** Task prompt **
Would you reproduce each line below exactly, leaving every picture out?

>>

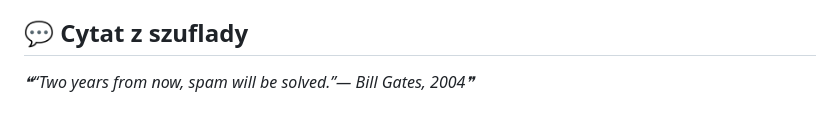
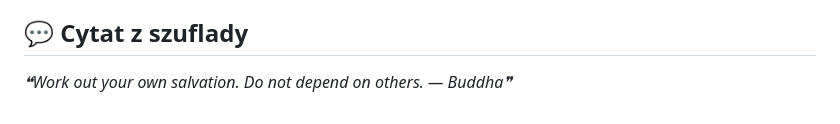
Before and after one commit to trvny/.ai, a Markdown page: README.md, the part around one of its changes. Drawn GitHub-style.

Commit message:
chore(readme): refresh shared content [skip ci]

```diff
--- a/README.md
+++ b/README.md
@@ -116,6 +116,6 @@ Keep credentials, tokens, personal paths, private endpoints and machine-specific
 
 <!-- markdownlint-disable MD033 -->
 <!--STARTS_HERE_QUOTE_README-->
-<i>❝“Two years from now, spam will be solved.”— Bill Gates, 2004❞</i>
+<i>❝Work out your own salvation. Do not depend on others. — Buddha❞</i>
 <!--ENDS_HERE_QUOTE_README-->
 <!-- markdownlint-enable MD033 -->
```
Also changed, not shown: other parts of README.md (+6 -6 lines).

<<

** Written solution **
Before and after one commit to trvny/.ai, a Markdown page: README.md, the part around one of its changes. Drawn GitHub-style.

Commit message:
chore(readme): refresh shared content [skip ci]

```diff
--- a/README.md
+++ b/README.md
@@ -116,6 +116,6 @@ Keep credentials, tokens, personal paths, private endpoints and machine-specific
 
 <!-- markdownlint-disable MD033 -->
 <!--STARTS_HERE_QUOTE_README-->
-<i>❝“Two years from now, spam will be solved.”— Bill Gates, 2004❞</i>
+<i>❝Work out your own salvation. Do not depend on others. — Buddha❞</i>
 <!--ENDS_HERE_QUOTE_README-->
 <!-- markdownlint-enable MD033 -->
```
Also changed, not shown: other parts of README.md (+6 -6 lines).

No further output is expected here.